‘Simply put, no one is in charge.’
This Associated Press article comes from reporters who spent two weeks with opposition fighters in northern Syria. It is notable because almost all of the reporting on the conflict in Syria has been through second or third parties, often from a station in neighboring Lebanon or something. The result is actual criticism of the rebel forces, as opposed to uncritical recitation of “activists” claims.
Simply put, no one is in charge.
…Rebel coordination rarely extends beyond neighboring towns and villages and never to the provincial or national level. Many rebels don’t even know the commanders in towns two hours away.
While the regime has been brutal, so have some of the rebels — another cause of concern for the West.
Opposition activists filter most information about the rebels sent outside the country, making it hard to get an accurate picture. But several groups said they had sent captured soldiers “to Cyprus,” which in rebel shorthand means execution. So many poor Syrians have died trying to reach the island that the phrase “send to Cyprus” has become synonymous with “put to death,” usually by gunfire.
One group said it had killed two brothers caught collaborating with the regime — one during interrogation, the other by firing squad.
Nothing about this account is new information, but very few mainstream accounts have detailed the deplorably fractured nature of the opposition fighters and the fact that these disparate groups continue to commit brutal crimes. Still, we have the Obama administration openly aiding and coordinating with these militias and the CIA helping to distribute arms and heavy artillery to them across the Turkish border. This is effectively a policy of regime change, a dangerous approach that is exacerbating the conflict. See here, here, and here for more on the potential for this policy to draw disastrous consequences.

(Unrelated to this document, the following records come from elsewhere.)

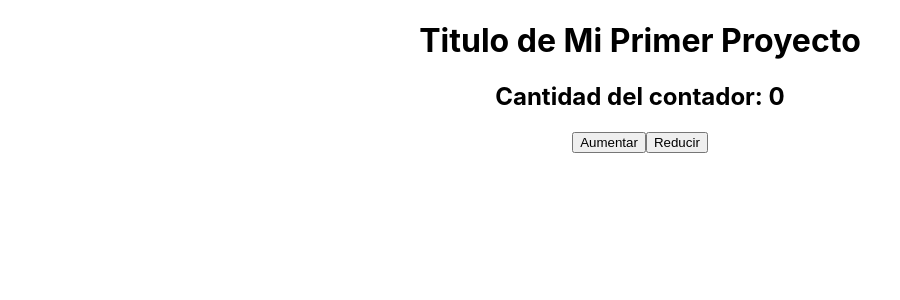
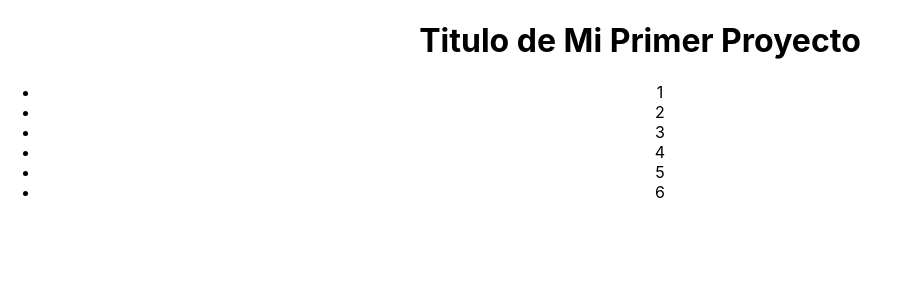
Before and after one commit to soniacastromartel/primerproyectoReact, a React (Create React App) app in the folder my-app/: page / in a window 1280 px wide. Shown: the top 300 px of the page, without its empty margins (0-900 px from the left). Built offline with nearby package versions, Linux system fonts and the light colour scheme.

Commit message:
1.4 List Key Map

```diff
--- a/my-app/src/App.jsx
+++ b/my-app/src/App.jsx
@@ -1,11 +1,11 @@
 import React from 'react';
 import './App.css';
-import { Contador } from './components/Contador';
+import Listado from './components/Listado';
 function App() {
   return (
     <div className="App">
      <h1>Titulo de Mi Primer Proyecto</h1>
-     <Contador></Contador>
+     <Listado></Listado>
     </div>
   );
 }
--- /dev/null
+++ b/my-app/src/components/Listado.jsx
@@ -0,0 +1,19 @@
+import React, {Fragment, useState} from 'react'
+ const Listado = () => {
+const [numeros, setNumeros] = useState ([1,2,3,4,5,6])
+
+    return (
+        <Fragment>
+          <ul>
+              {
+                  numeros.map((item, index) =>
+                      <li key={index}>{item}</li>
+
+                  )
+              }
+              </ul>
+        </Fragment>
+    )
+}
+
+export default Listado
```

Rep. Ron Paul has introduced legislation that criticizes the President for keeping Congress in the dark in his “march toward another war in the Middle East.” Unfortunately, there isn’t a chance it will gain enough congressional support.